Employees who have opted to accept voluntary separation packages (VSEPs) at the Grand Lucayan resort in Freeport, Grand Bahama, could receive those separation offers before Christmas, Minister of Labour Dion Foulkes said yesterday.
He said the resort’s board wants to complete that process as soon as possible.
“We are hopeful that both unions and the new board at Our Lucaya… would be able to come to a settlement so that those persons who want to leave the hotel — managers who want to leave, can leave and leave with their severance package. Those in the line staff union; those persons can also leave, and leave with their severance packages. We want to get this done before Christmas so those persons who are leaving will have their checks.”
In October, Michael Scott, the chairman of the government’s special purpose vehicle (SPV), estimated it will cost the government over $3 million to finance the VSEP offers.
The SPV, Lucayan Renewal Holdings, was set up to hold the assets and manage the process of the resale.
Around 150 employees have opted to accept packages — 60 managers and around 90 line-staff employees.
Scott told The Tribune earlier this month that the unions representing employees at the resort requested payouts that exceeded the resort’s offer by $4.6 million.
He said the Bahamas Hotel Managerial Association, which represents middle management, demanded $5.4 million in payouts for its members.
He said this doubled the $2.7 million offered by the resort’s board.
As it relates to the Commonwealth Union of Hotel Services and Allied Workers Union, which represents line staff, Scott said it requested over $3 million — nearly triple the resort’s $1.1 million offer.
The government purchased the resort for $65 million, with $30 million paid up front.
It borrowed the balance from the former owners, which will be a government-guaranteed mortgage paid over three and a half years.
As part of the purchase agreement, the government paid Hutchinson Lucaya Limited (HLL) and Bahama Reef Limited $1.5 million as a subsidy for operational losses while keeping the Lighthouse Pointe open during the completion of the purchase.
Breaker’s Cay and Memories remain closed.
It would cost the government around $39 million to renovate the resort’s properties – Lighthouse Pointe, Memories and Breaker’s Cay – according to Deputy Prime Minister Peter Turnquest.
Last Friday, the government revealed it will invest another $3.5 million in renovating the resort to maximize the property’s earning potential as tourists flock to The Bahamas for the holidays.
This week, Minister of Tourism Dionisio D’Aguilar said the government expects the resort to be sold by the second quarter of next year.
Scott had originally projected it would take six months to resell the resort following the September purchase.
The sale was expected on September 11.
According to officials, there has been two dozen written expressions of interest from potential buyers.

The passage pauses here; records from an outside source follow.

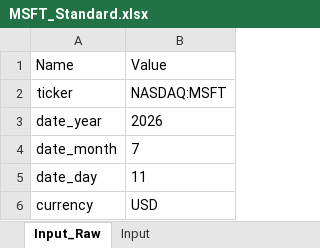
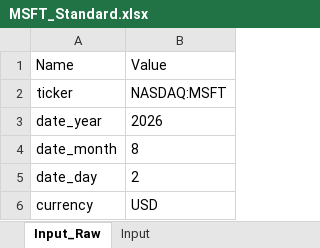
Before and after one commit to smrik/ai-fund, an Excel workbook: data/exports/MSFT_Standard.xlsx, sheet Input_Raw, drawn as a sheet; values as stored, in another font and other column widths than the file's, no borders; table styles not drawn; the diff names each change by its address in the sheet, - before the commit and + after, or states it on an @@ line.

```diff
--- a/data/exports/MSFT_Standard.xlsx (sheet Input_Raw)
+++ b/data/exports/MSFT_Standard.xlsx (sheet Input_Raw)
-B4: 7
+B4: 8
-B5: 11
+B5: 2
```
Also changed, not shown: sheet Detailed Comps, sheet Financial Statements, sheet Common Size, sheet Input, formulas that keep their value, 1 other file.
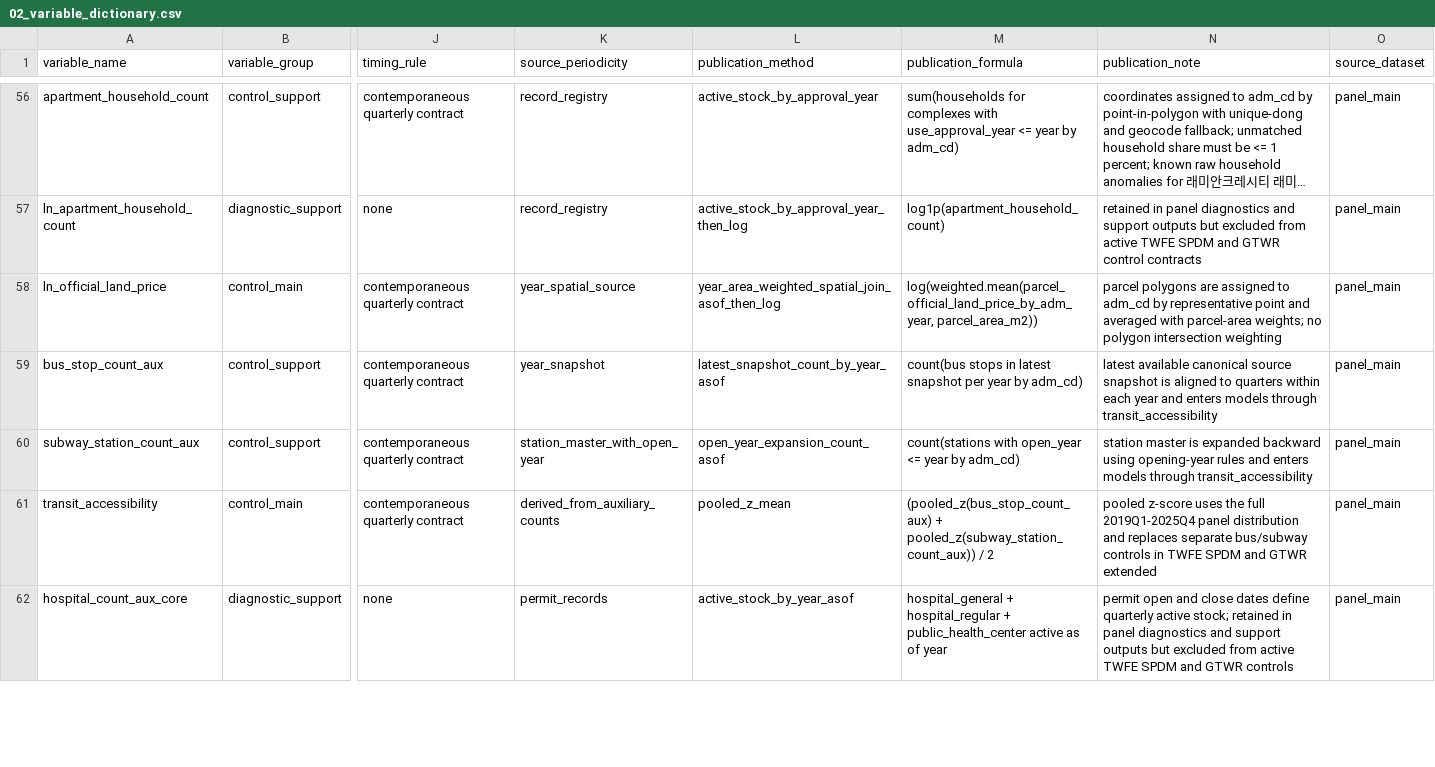
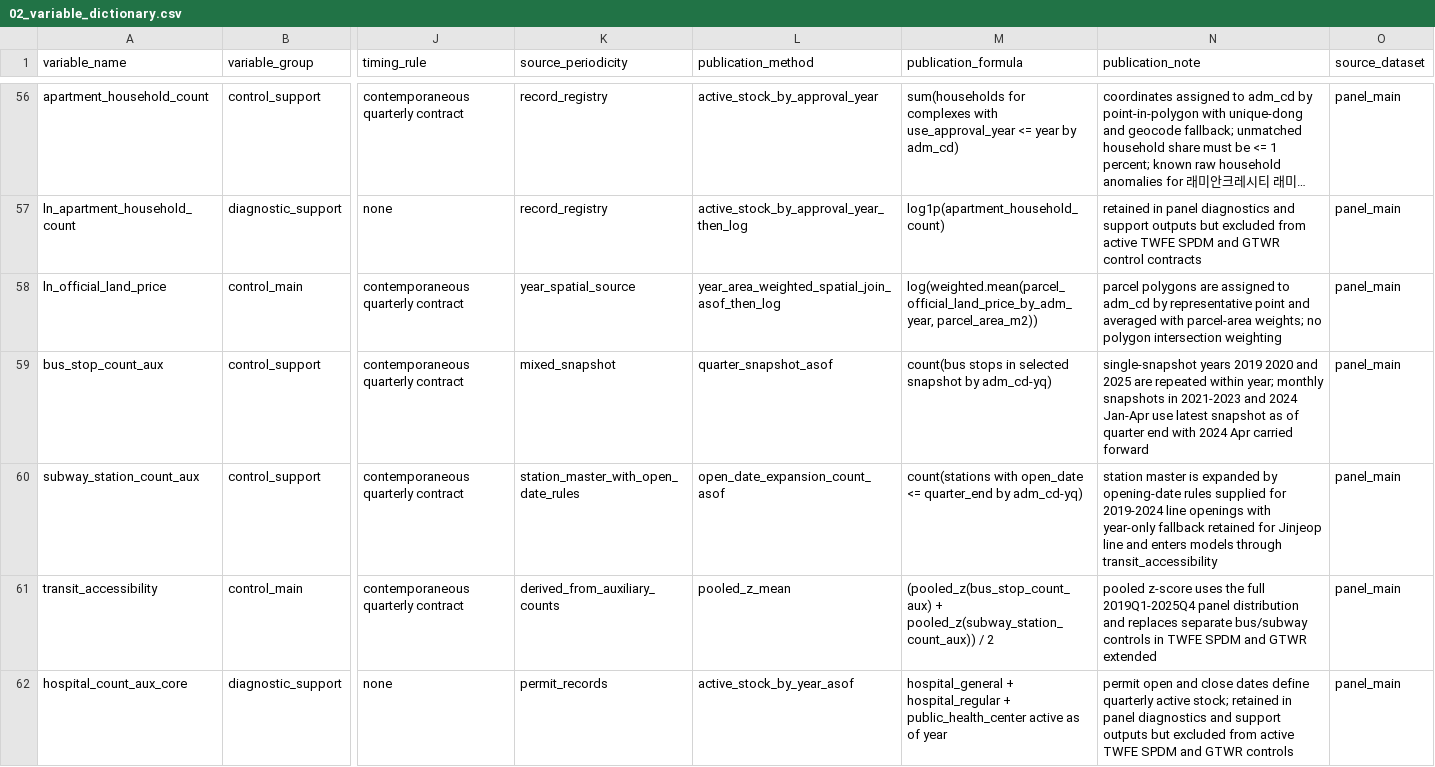
Before and after one commit to slowpacer9504/aging-commercial-vitality-seoul, a CSV file: 04_Docs/02_Codebook/02_variable_dictionary.csv, drawn as a sheet; only a part is shown, gaps mark what is left out; long unchanged cells end in …; the diff names each change by its address in the sheet, - before the commit and + after, or states it on an @@ line.

Commit message:
Update quarterly auxiliary covariates and inflow build

```diff
--- a/04_Docs/02_Codebook/02_variable_dictionary.csv
+++ b/04_Docs/02_Codebook/02_variable_dictionary.csv
-K59 (source_periodicity): year_snapshot
+K59 (source_periodicity): mixed_snapshot
-L59 (publication_method): latest_snapshot_count_by_year_asof
+L59 (publication_method): quarter_snapshot_asof
-M59 (publication_formula): …stops in latest snapshot per year by adm_cd)
+M59 (publication_formula): …stops in selected snapshot by adm_cd-yq)
-N59 (publication_note): latest available canonical source snapshot is aligned to quarters within each year and enters models through transit_accessibility
+N59 (publication_note): single-snapshot years 2019 2020 and 2025 are repeated within year; monthly snapshots in 2021-2023 and 2024 Jan-Apr use latest snapshot as of quarter end with 2024 Apr carried forward
-K60 (source_periodicity): station_master_with_open_year
+K60 (source_periodicity): station_master_with_open_date_rules
-L60 (publication_method): open_year_expansion_count_asof
+L60 (publication_method): open_date_expansion_count_asof
-M60 (publication_formula): count(stations with open_year <= year by adm_cd)
+M60 (publication_formula): count(stations with open_date <= quarter_end by adm_cd-yq)
-N60 (publication_note): …is expanded backward using opening-year rules and enters…
+N60 (publication_note): …is expanded by opening-date rules supplied for 2019-2024 line openings with year-only fallback retained for Jinjeop line and enters…
```
Also changed, not shown: 04_Docs/02_Codebook/03_join_harmonization_rules.csv, 9 other files.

Yesterday, Foulkes dismissed suggestions from the opposition that the government’s projected resale timeframe is misleading.
He said there are “serious contenders”, including entities involved in the hotel industry and airline industry which have sent “serious proposals to the government”.
The government has said it purchased the resort to protect the economy of Grand Bahama and the national interest of Bahamians.